“As regulator of our financial system, the central bank has the ability to shape markets, penalising lending towards destructive carbon bubbles and incentivising productive green investment through policies such as credit guidance. But it is incumbent on the government to empower it to do so.
“Labour is right to look at updating the Bank of England’s toolkit to meet the challenges of the 21st century. The government must now follow suit.”
Clare Hymer, co-founder of Labour for a Green New Deal, said:
“Labour is responding to grassroots pressure with bold and ambitious new climate policies. Labour for a Green New Deal activists are passing motions across the country calling for democratic control of finance and an internationalist just transition, and we’re delighted that today John McDonnell has announced plans for a ‘new banking ecosystem’ and for British green technology to be made available free or cheap to the Global South.

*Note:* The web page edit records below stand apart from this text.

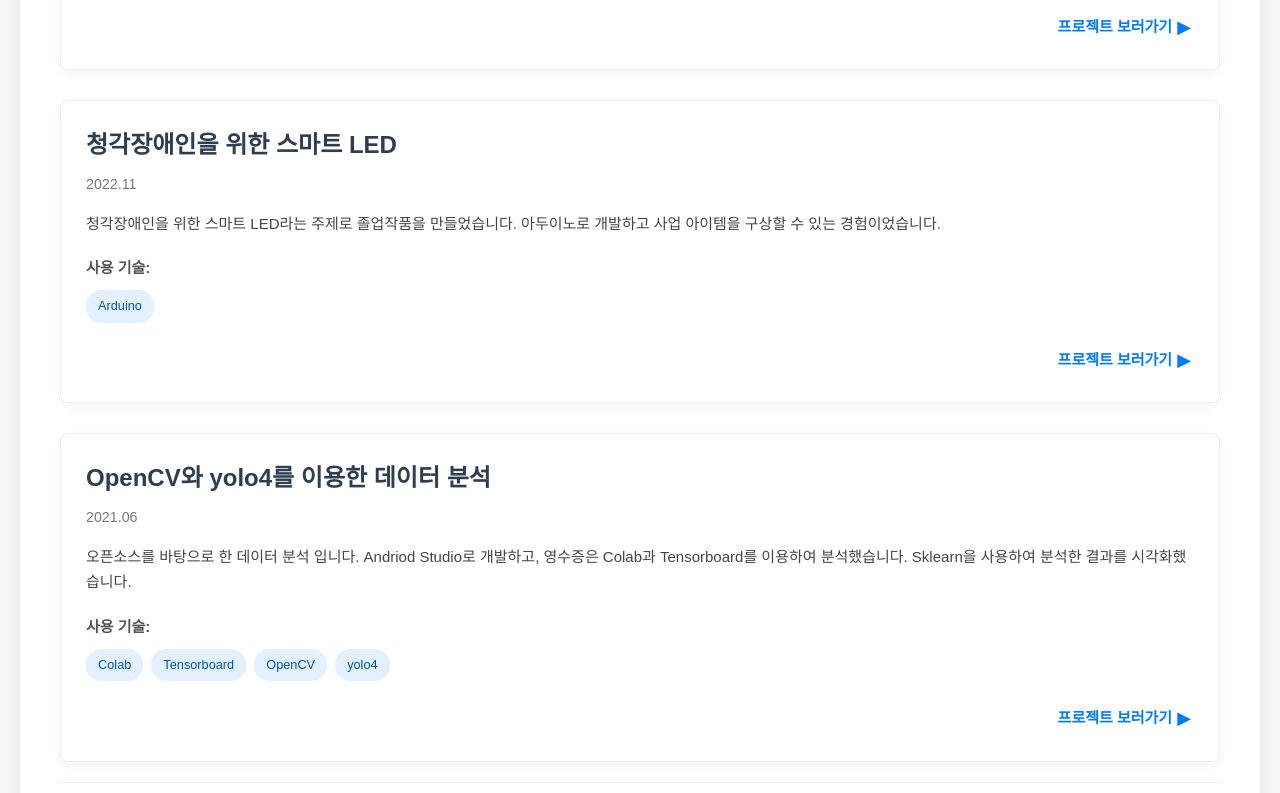
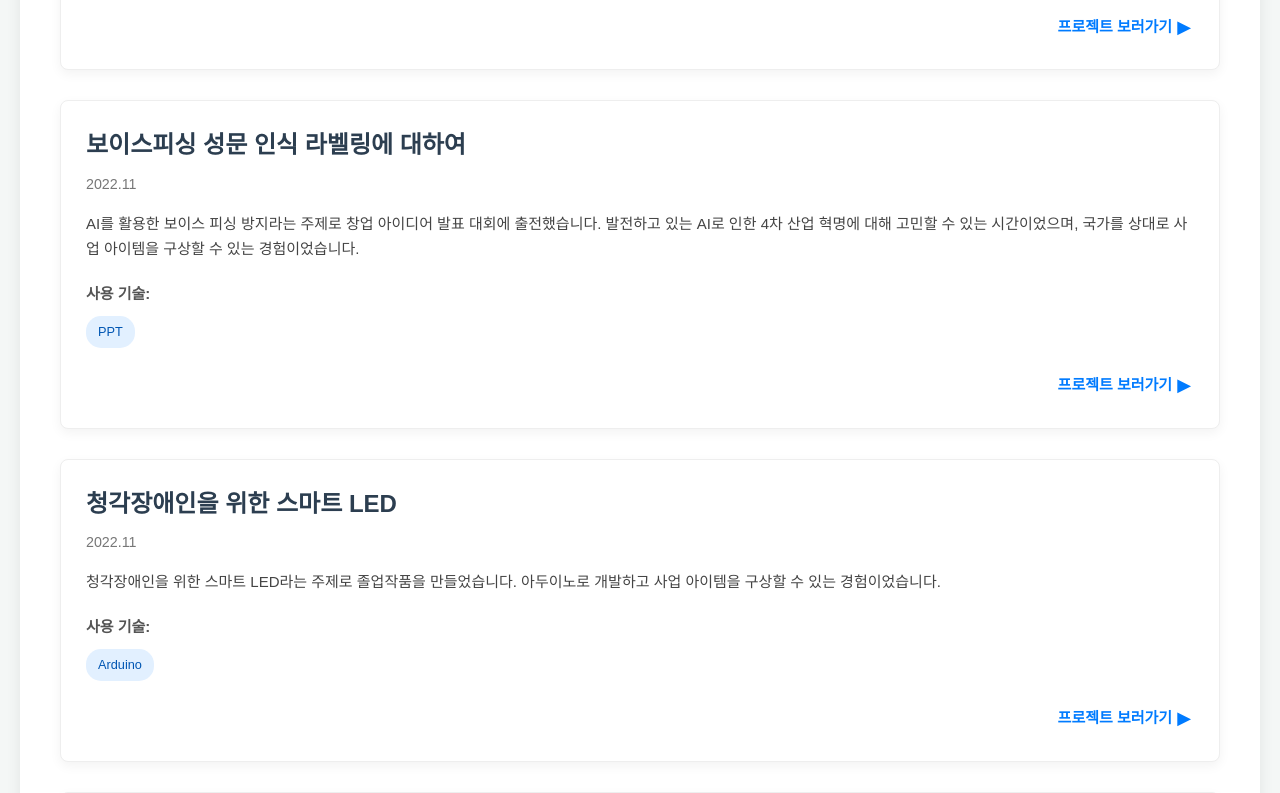
Before and after one commit to devJZen/my-resume, a Vue app: page / in a window 1280 px wide. Shown: the part 3280-4073 px from the top of the page. Built offline with nearby package versions, Linux system fonts and the light colour scheme.

Commit message:
add data

```diff
--- a/src/data/resumeData.ts
+++ b/src/data/resumeData.ts
@@ -140,6 +140,15 @@ export const resumeData: ResumeData = {
     },
     {
       id: 7,
+      name: '보이스피싱 성문 인식 라벨링에 대하여',
+      duration: '2022.11',
+      description:
+        'AI를 활용한 보이스 피싱 방지라는 주제로 창업 아이디어 발표 대회에 출전했습니다. 발전하고 있는 AI로 인한 4차 산업 혁명에 대해 고민할 수 있는 시간이었으며, 국가를 상대로 사업 아이템을 구상할 수 있는 경험이었습니다.',
+      skillsUsed: ['PPT'],
+      link: 'https://www.notion.so/211110bbec59807c9329e58d579c1ecf?source=copy_link',
+    },
+    {
+      id: 8,
       name: '청각장애인을 위한 스마트 LED',
       duration: '2022.11',
       description:
@@ -148,7 +157,7 @@ export const resumeData: ResumeData = {
       link: 'https://www.notion.so/211110bbec59807c9329e58d579c1ecf?source=copy_link',
     },
     {
-      id: 8,
+      id: 9,
       name: 'OpenCV와 yolo4를 이용한 데이터 분석',
       duration: '2021.06',
       description:
```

“The free market has utterly failed to tackle the climate crisis, instead taking us to the brink of planetary breakdown. Our response must be to replace the profit motive with the social and environmental motive. A Labour government can and must use every lever available to democratise finance and fund a transformative Green New Deal. Today marks the first steps towards this just and sustainable future.”
Responding to the Shadow Chancellor John McDonnell’s speech today at UK Finance on the financial sector and climate change, Chief Executive of UK Finance Stephen Jones said:
“The Shadow Chancellor has today posed the question of whether the financial sector is up for rising to the challenge of climate change. Achieving net zero carbon by 2050 is a difficult but critical target that we must all work together to address and as an industry we stand ready to respond.
“Only last week the governor of the Bank of England credited the first steps taken by business, including financial services, to put in place the framework offered by the Taskforce on Climate-related Financial Disclosure.
“Describing what is needed as a “green industrial revolution” is by no means an overstatement. Banking and financial services will not be found lacking.”
As McDonnell points out, if we are to meet sustainability and climate goals, the role of government needs to go beyond ‘marshalling the public resources and institutional framework’.
The review group, made up of five sustainable and ethical finance experts, is due to submit its final report by October 2019. An International Social Forum will take place in two weeks, hosting discussions between activists, environmental scientists, economists, and more.